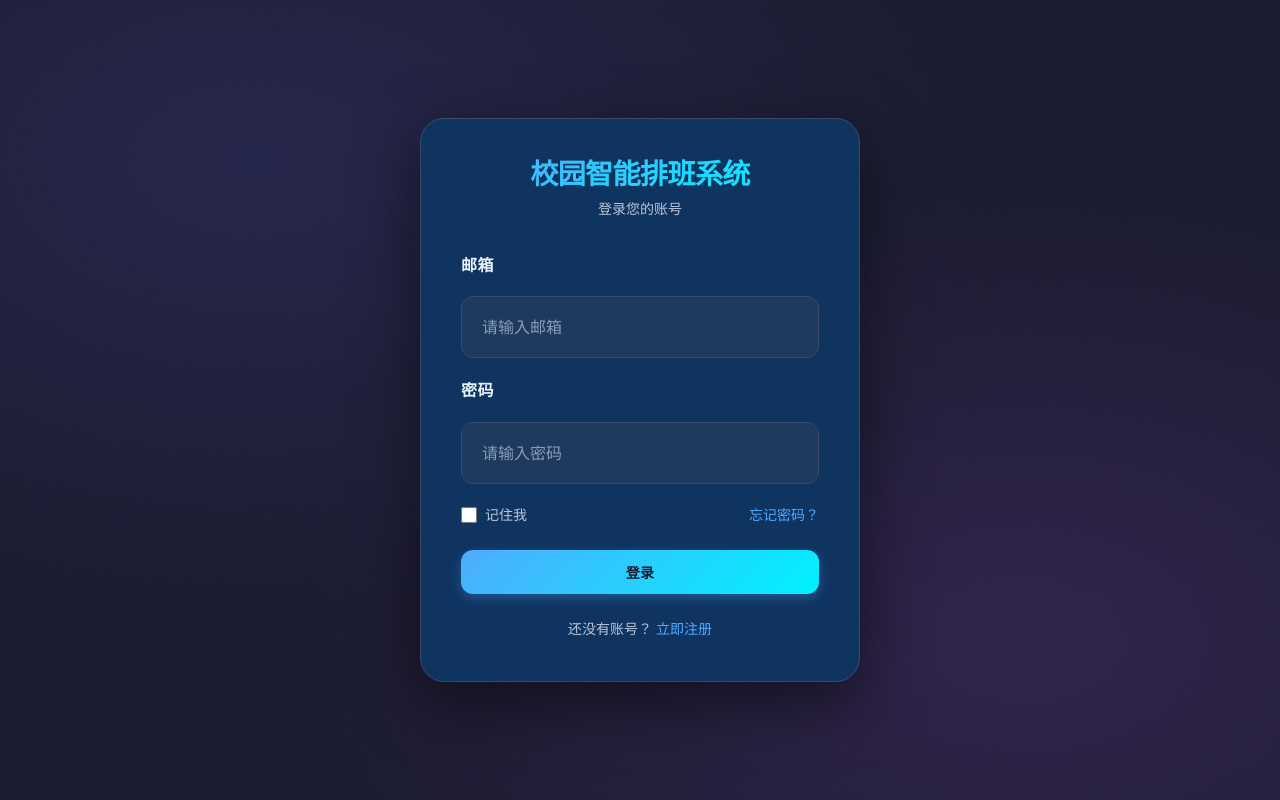
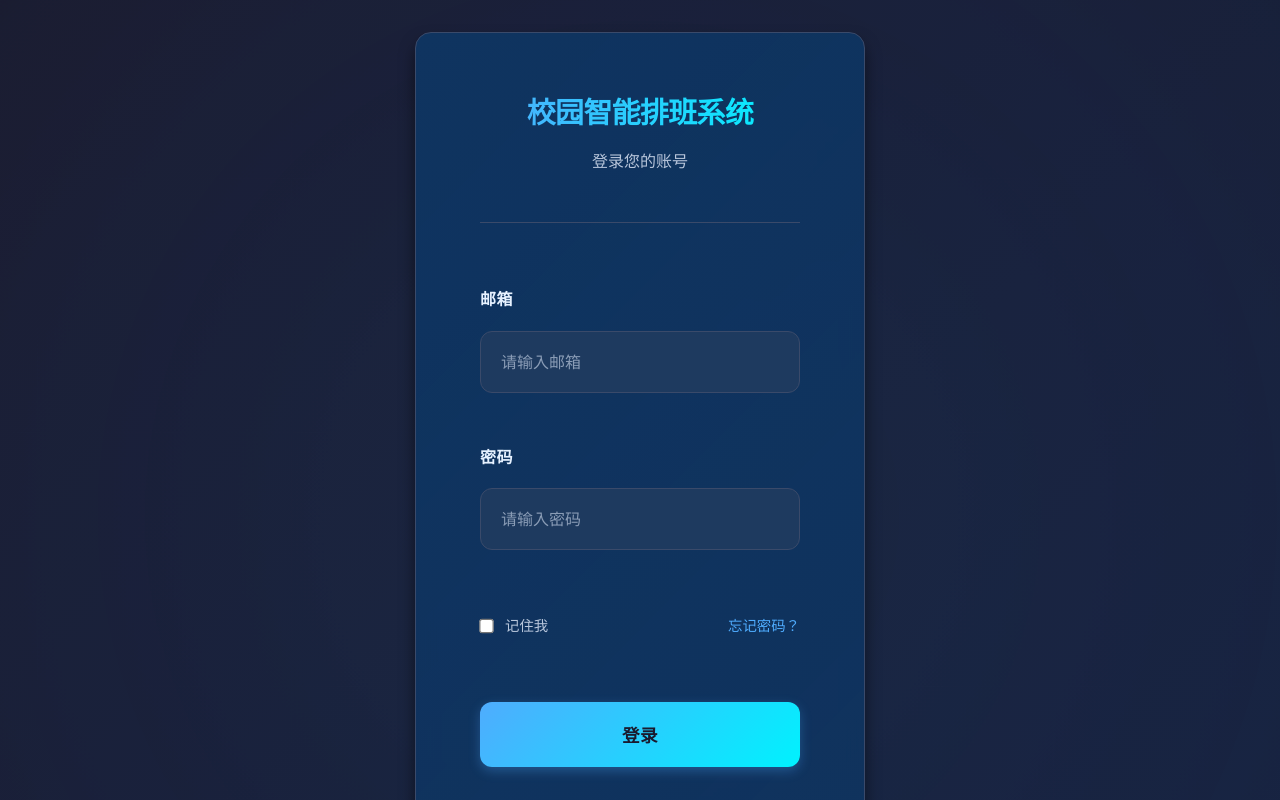
Before and after one commit to Jialearthur/Campus-intelligent-scheduling-and-notification-system, a React (Vite) app in the folder campus-scheduling-system/frontend/: page /login in a window 1280 px wide. Shown: the top 800 px of the page. Built offline with nearby package versions, Linux system fonts and the light colour scheme.

Commit message:
feat: 校园智能排班通知系统PRD
Co-authored-by: traeagent <traeagent@users.noreply.github.com>

```diff
--- a/campus-scheduling-system/frontend/src/styles.css
+++ b/campus-scheduling-system/frontend/src/styles.css
@@ -875,6 +875,192 @@ select.form-input {
   color: var(--error-color);
 }
 
+/* 认证页面样式 */
+.auth-container {
+  min-height: 100vh;
+  display: flex;
+  align-items: center;
+  justify-content: center;
+  padding: var(--space-lg);
+  background: linear-gradient(135deg, var(--bg-primary) 0%, var(--bg-secondary) 100%);
+  position: relative;
+  overflow: hidden;
+}
+
+.auth-container::before {
+  content: '';
+  position: absolute;
+  top: -50%;
+  left: -50%;
+  width: 200%;
+  height: 200%;
+  background: radial-gradient(circle at center, rgba(79, 172, 254, 0.1) 0%, transparent 70%);
+  animation: pulse 8s ease-in-out infinite;
+}
+
+@keyframes pulse {
+  0% {
+    transform: scale(1);
+    opacity: 0.5;
+  }
+  50% {
+    transform: scale(1.1);
+    opacity: 0.8;
+  }
+  100% {
+    transform: scale(1);
+    opacity: 0.5;
+  }
+}
+
+.auth-card {
+  background: linear-gradient(135deg, var(--bg-card) 0%, rgba(15, 52, 96, 0.9) 100%);
+  border-radius: var(--radius-xl);
+  box-shadow: var(--shadow-lg);
+  border: 1px solid var(--border-color);
+  padding: var(--space-2xl);
+  width: 100%;
+  max-width: 450px;
+  position: relative;
+  z-index: 1;
+  backdrop-filter: blur(10px);
+  animation: cardSlideIn 0.6s ease-out;
+}
+
+@keyframes cardSlideIn {
+  from {
+    opacity: 0;
+    transform: translateY(30px) scale(0.95);
+  }
+  to {
+    opacity: 1;
+    transform: translateY(0) scale(1);
+  }
+}
+
+.auth-header {
+  text-align: center;
+  margin-bottom: var(--space-2xl);
+  padding-bottom: var(--space-xl);
+  border-bottom: 1px solid var(--border-color);
+}
+
+.auth-title {
+  font-size: 1.8rem;
+  font-weight: 700;
+  margin-bottom: var(--space-md);
+  background: linear-gradient(90deg, var(--accent-primary), var(--accent-secondary));
+  -webkit-background-clip: text;
+  -webkit-text-fill-color: transparent;
+  background-clip: text;
+  letter-spacing: -0.5px;
+}
+
+.auth-subtitle {
+  font-size: 1rem;
+  color: var(--text-secondary);
+  font-weight: 400;
+}
+
+.auth-form {
+  display: flex;
+  flex-direction: column;
+  gap: var(--space-lg);
+}
+
+.form-options {
+  display: flex;
+  justify-content: space-between;
+  align-items: center;
+  margin: var(--space-sm) 0;
+}
+
+.form-option {
+  display: flex;
+  align-items: center;
+  gap: var(--space-sm);
+}
+
+.form-checkbox {
+  width: auto;
+  accent-color: var(--accent-primary);
+  transform: scale(1.1);
+}
+
+.form-option-label {
+  font-size: 0.9rem;
+  color: var(--text-secondary);
+  cursor: pointer;
+}
+
+.form-link {
+  font-size: 0.9rem;
+}
+
+.link {
+  color: var(--accent-primary);
+  text-decoration: none;
+  transition: var(--transition-fast);
+  font-weight: 500;
+}
+
+.link:hover {
+  text-decoration: underline;
+  color: var(--accent-secondary);
+}
+
+.btn-full {
+  width: 100%;
+  justify-content: center;
+  padding: var(--space-md) var(--space-lg);
+  font-size: 1.1rem;
+  margin-top: var(--space-md);
+}
+
+.auth-footer {
+  text-align: center;
+  margin-top: var(--space-2xl);
+  padding-top: var(--space-xl);
+  border-top: 1px solid var(--border-color);
+}
+
+.auth-footer-text {
+  font-size: 0.9rem;
+  color: var(--text-secondary);
+}
+
+.alert {
+  padding: var(--space-md);
+  border-radius: var(--radius-md);
+  margin-bottom: var(--space-lg);
+  font-size: 0.9rem;
+  font-weight: 500;
+  animation: alertSlideIn 0.3s ease-out;
+}
+
+@keyframes alertSlideIn {
+  from {
+    opacity: 0;
+    transform: translateY(-10px);
+  }
+  to {
+    opacity: 1;
+    transform: translateY(0);
+  }
+}
+
+.alert.error {
+  background-color: rgba(255, 71, 87, 0.15);
+  color: var(--error-color);
+  border: 1px solid rgba(255, 71, 87, 0.3);
+}
+
+.alert.success {
+  background-color: rgba(0, 242, 96, 0.15);
+  color: var(--success-color);
+  border: 1px solid rgba(0, 242, 96, 0.3);
+}
+
 /* 响应式设计 */
 @media (max-width: 1024px) {
   .main-layout {
@@ -986,4 +1172,22 @@ select.form-input {
     width: 95%;
     max-width: none;
   }
+
+  .auth-container {
+    padding: var(--space-md);
+  }
+
+  .auth-card {
+    padding: var(--space-xl);
+  }
+
+  .auth-title {
+    font-size: 1.5rem;
+  }
+
+  .form-options {
+    flex-direction: column;
+    align-items: flex-start;
+    gap: var(--space-sm);
+  }
 }
```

----

__What to produce__: Give back the full listing verbatim, skipping each picture.

__Problem solution__:
Before and after one commit to Jialearthur/Campus-intelligent-scheduling-and-notification-system, a React (Vite) app in the folder campus-scheduling-system/frontend/: page /login in a window 1280 px wide. Shown: the top 800 px of the page. Built offline with nearby package versions, Linux system fonts and the light colour scheme.

Commit message:
feat: 校园智能排班通知系统PRD
Co-authored-by: traeagent <traeagent@users.noreply.github.com>

```diff
--- a/campus-scheduling-system/frontend/src/styles.css
+++ b/campus-scheduling-system/frontend/src/styles.css
@@ -875,6 +875,192 @@ select.form-input {
   color: var(--error-color);
 }
 
+/* 认证页面样式 */
+.auth-container {
+  min-height: 100vh;
+  display: flex;
+  align-items: center;
+  justify-content: center;
+  padding: var(--space-lg);
+  background: linear-gradient(135deg, var(--bg-primary) 0%, var(--bg-secondary) 100%);
+  position: relative;
+  overflow: hidden;
+}
+
+.auth-container::before {
+  content: '';
+  position: absolute;
+  top: -50%;
+  left: -50%;
+  width: 200%;
+  height: 200%;
+  background: radial-gradient(circle at center, rgba(79, 172, 254, 0.1) 0%, transparent 70%);
+  animation: pulse 8s ease-in-out infinite;
+}
+
+@keyframes pulse {
+  0% {
+    transform: scale(1);
+    opacity: 0.5;
+  }
+  50% {
+    transform: scale(1.1);
+    opacity: 0.8;
+  }
+  100% {
+    transform: scale(1);
+    opacity: 0.5;
+  }
+}
+
+.auth-card {
+  background: linear-gradient(135deg, var(--bg-card) 0%, rgba(15, 52, 96, 0.9) 100%);
+  border-radius: var(--radius-xl);
+  box-shadow: var(--shadow-lg);
+  border: 1px solid var(--border-color);
+  padding: var(--space-2xl);
+  width: 100%;
+  max-width: 450px;
+  position: relative;
+  z-index: 1;
+  backdrop-filter: blur(10px);
+  animation: cardSlideIn 0.6s ease-out;
+}
+
+@keyframes cardSlideIn {
+  from {
+    opacity: 0;
+    transform: translateY(30px) scale(0.95);
+  }
+  to {
+    opacity: 1;
+    transform: translateY(0) scale(1);
+  }
+}
+
+.auth-header {
+  text-align: center;
+  margin-bottom: var(--space-2xl);
+  padding-bottom: var(--space-xl);
+  border-bottom: 1px solid var(--border-color);
+}
+
+.auth-title {
+  font-size: 1.8rem;
+  font-weight: 700;
+  margin-bottom: var(--space-md);
+  background: linear-gradient(90deg, var(--accent-primary), var(--accent-secondary));
+  -webkit-background-clip: text;
+  -webkit-text-fill-color: transparent;
+  background-clip: text;
+  letter-spacing: -0.5px;
+}
+
+.auth-subtitle {
+  font-size: 1rem;
+  color: var(--text-secondary);
+  font-weight: 400;
+}
+
+.auth-form {
+  display: flex;
+  flex-direction: column;
+  gap: var(--space-lg);
+}
+
+.form-options {
+  display: flex;
+  justify-content: space-between;
+  align-items: center;
+  margin: var(--space-sm) 0;
+}
+
+.form-option {
+  display: flex;
+  align-items: center;
+  gap: var(--space-sm);
+}
+
+.form-checkbox {
+  width: auto;
+  accent-color: var(--accent-primary);
+  transform: scale(1.1);
+}
+
+.form-option-label {
+  font-size: 0.9rem;
+  color: var(--text-secondary);
+  cursor: pointer;
+}
+
+.form-link {
+  font-size: 0.9rem;
+}
+
+.link {
+  color: var(--accent-primary);
+  text-decoration: none;
+  transition: var(--transition-fast);
+  font-weight: 500;
+}
+
+.link:hover {
+  text-decoration: underline;
+  color: var(--accent-secondary);
+}
+
+.btn-full {
+  width: 100%;
+  justify-content: center;
+  padding: var(--space-md) var(--space-lg);
+  font-size: 1.1rem;
+  margin-top: var(--space-md);
+}
+
+.auth-footer {
+  text-align: center;
+  margin-top: var(--space-2xl);
+  padding-top: var(--space-xl);
+  border-top: 1px solid var(--border-color);
+}
+
+.auth-footer-text {
+  font-size: 0.9rem;
+  color: var(--text-secondary);
+}
+
+.alert {
+  padding: var(--space-md);
+  border-radius: var(--radius-md);
+  margin-bottom: var(--space-lg);
+  font-size: 0.9rem;
+  font-weight: 500;
+  animation: alertSlideIn 0.3s ease-out;
+}
+
+@keyframes alertSlideIn {
+  from {
+    opacity: 0;
+    transform: translateY(-10px);
+  }
+  to {
+    opacity: 1;
+    transform: translateY(0);
+  }
+}
+
+.alert.error {
+  background-color: rgba(255, 71, 87, 0.15);
+  color: var(--error-color);
+  border: 1px solid rgba(255, 71, 87, 0.3);
+}
+
+.alert.success {
+  background-color: rgba(0, 242, 96, 0.15);
+  color: var(--success-color);
+  border: 1px solid rgba(0, 242, 96, 0.3);
+}
+
 /* 响应式设计 */
 @media (max-width: 1024px) {
   .main-layout {
@@ -986,4 +1172,22 @@ select.form-input {
     width: 95%;
     max-width: none;
   }
+
+  .auth-container {
+    padding: var(--space-md);
+  }
+
+  .auth-card {
+    padding: var(--space-xl);
+  }
+
+  .auth-title {
+    font-size: 1.5rem;
+  }
+
+  .form-options {
+    flex-direction: column;
+    align-items: flex-start;
+    gap: var(--space-sm);
+  }
 }
```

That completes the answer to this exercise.